The long expected interest hike in United States has ultimately come true. Signals of such a policy move were evident for quite a long time, giving ample time for countries like India to be well-prepared for any eventuality.
However, the time has come for an emerging economy like India to be conscious and cautious of external shocks to the domestic economy.
The interest rates in United States hit rock bottom in 2009 in the wake of recession. The US economy is now on fast-track recovery. Unemployment rate is at a low level of only 5 per cent.
America lost 8.7 million jobs during the recession, reports The Economist. It has since gained 13 million jobs. Thus low unemployment rate is an indication of recovery from the debilitating recession. Similarly, wages which remained stagnant for long started showing an upward trend.
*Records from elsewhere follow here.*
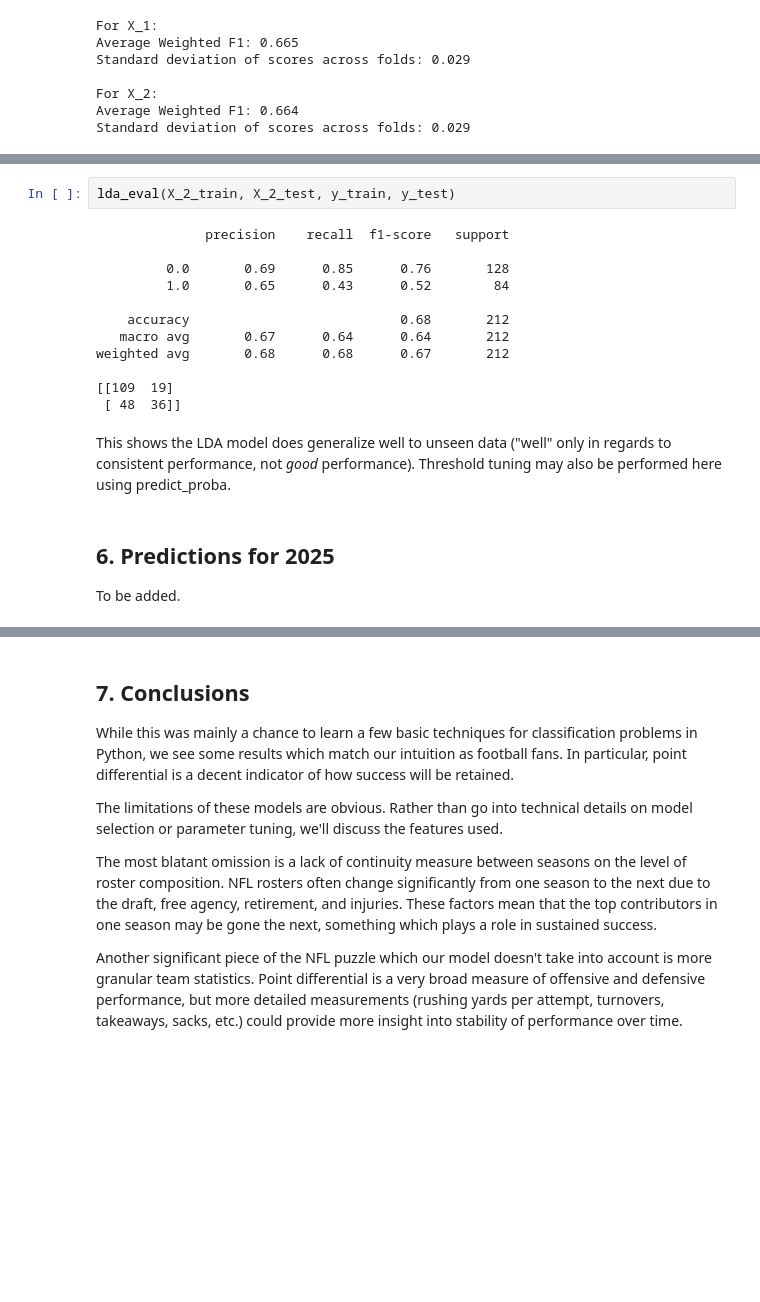
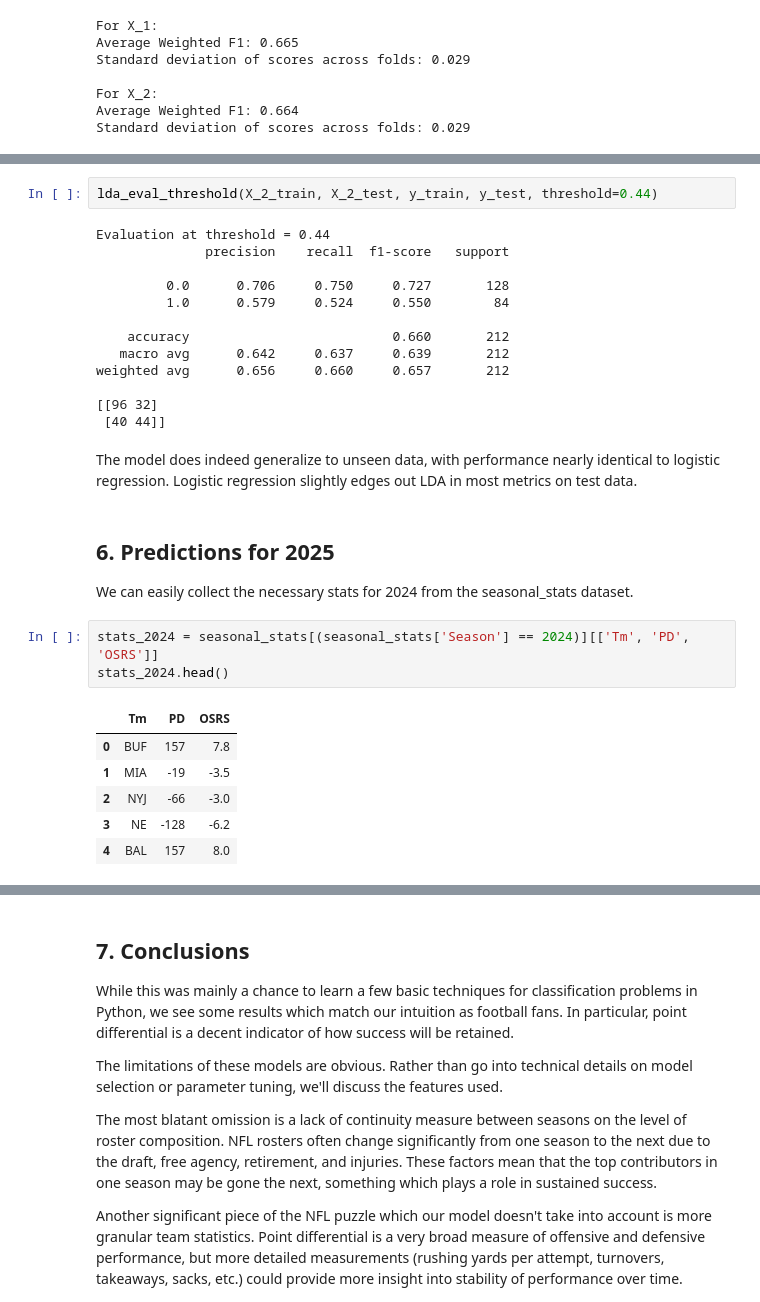
Before and after one commit to crdurham/nfl_playoff_predictor, a Jupyter notebook: notebooks/nfl_playoff_predictor.ipynb, the cells around one changed output, grey strips where cells are left out. Saved outputs shown, nothing was run; the diff lists cells and outputs as text; blank space fills up the shorter version.

```diff
--- a/notebooks/nfl_playoff_predictor.ipynb
+++ b/notebooks/nfl_playoff_predictor.ipynb
@@ -374,20 +395,31 @@ The drop in performance is marginal. As before, we train a model on all of X_2_t
 # %%
-lda_eval(X_2_train, X_2_test, y_train, y_test)
+lda_eval_threshold(X_2_train, X_2_test, y_train, y_test, threshold=0.44)
 # %% [output]
+Evaluation at threshold = 0.44
               precision    recall  f1-score   support
 
-         0.0       0.69      0.85      0.76       128
-         1.0       0.65      0.43      0.52        84
+         0.0      0.706     0.750     0.727       128
+         1.0      0.579     0.524     0.550        84
 
-    accuracy                           0.68       212
-   macro avg       0.67      0.64      0.64       212
-weighted avg       0.68      0.68      0.67       212
+    accuracy                          0.660       212
+   macro avg      0.642     0.637     0.639       212
+weighted avg      0.656     0.660     0.657       212
 
-[[109  19]
- [ 48  36]]
+[[96 32]
+ [40 44]]
-# %% [markdown]
-This shows the LDA model does generalize well to unseen data ("well" only in regards to consistent performance, not *good* performance). Threshold tuning may also be performed here using predict_proba.
-# %% [markdown]
-## 6. Predictions for 2025
-
-To be added.
+# %% [markdown]
+The model does indeed generalize to unseen data, with performance nearly identical to logistic regression. Logistic regression slightly edges out LDA in most metrics on test data.
+# %% [markdown]
+## 6. Predictions for 2025
+
+We can easily collect the necessary stats for 2024 from the seasonal_stats dataset.
+# %%
+stats_2024 = seasonal_stats[(seasonal_stats['Season'] == 2024)][['Tm', 'PD', 'OSRS']]
+stats_2024.head()
+# %% [output]
+|  | Tm | PD | OSRS |
+| 0 | BUF | 157 | 7.8 |
+| 1 | MIA | -19 | -3.5 |
+| 2 | NYJ | -66 | -3.0 |
+| 3 | NE | -128 | -6.2 |
+| 4 | BAL | 157 | 8.0 |
```
Also changed, not shown: parts of 13 cells of this notebook, 4 other files.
But, the increase in wages is also due to decline in rates of labour participation. For instance, the labour force participation in US among 25 to 54 year olds in the third quarter of the year was lower than at any time since 1984. Low inflation is cited as another reason for hiking the interest rates.
But, this fall in inflation is more due to unprecedented slump in global oil prices and fall in demand due to recession itself. Further fall in oil prices is unlikely. Thus the expectation of a further hike in interest rates is tricky.
The lesson for India is to be vigilant rather than unduly disturbed. This seems to be mood in the official circles, too, as is evident from the reaction of Chief Economic Advisor to Government of India. Arvind Subramanian said, “The impact of the US interest rate hike should be minimal in India as the country is relatively well cushioned.”
But, the invincibility of Indian economy to global monetary and economic signals need not be over exaggerated. This was the mistake India did when it interpreted the immediate post recession recovery as a sustainable one only to witness sluggish growth rate in the subsequent periods. The questions over the resilience of our economy to such global changes are due to structural factors in world economy and Indian economy.
The world economy is still characterised by industrialised economies like US at the centre and emerging and other developing economies at the periphery with centripetal forces operating on global finance capital flows. The rate hike signals recovery in US economy.
Such hopes could trigger capital flight from emerging economies like India due to centripetal forces causing a predatory impact on our domestic economy. The increased influence of foreign institutional investment (FII) on our economy, the greater share of short-term debt in overall external debt, negative impact on our exports due to possible currency depreciation owing to strong dollar and imports induced by unbridled conspicuous consumption etc., make the Indian economy vulnerable to such global external changes.
India should further improve its economic fundamentals to insulate itself from Fed-related volatility. The emphasis on domestic savings, domestic investment and domestic market and reducing dependence on butterfly or footloose capital is essential. India should thus convert the threat into an opportunity through an economic policy course correction.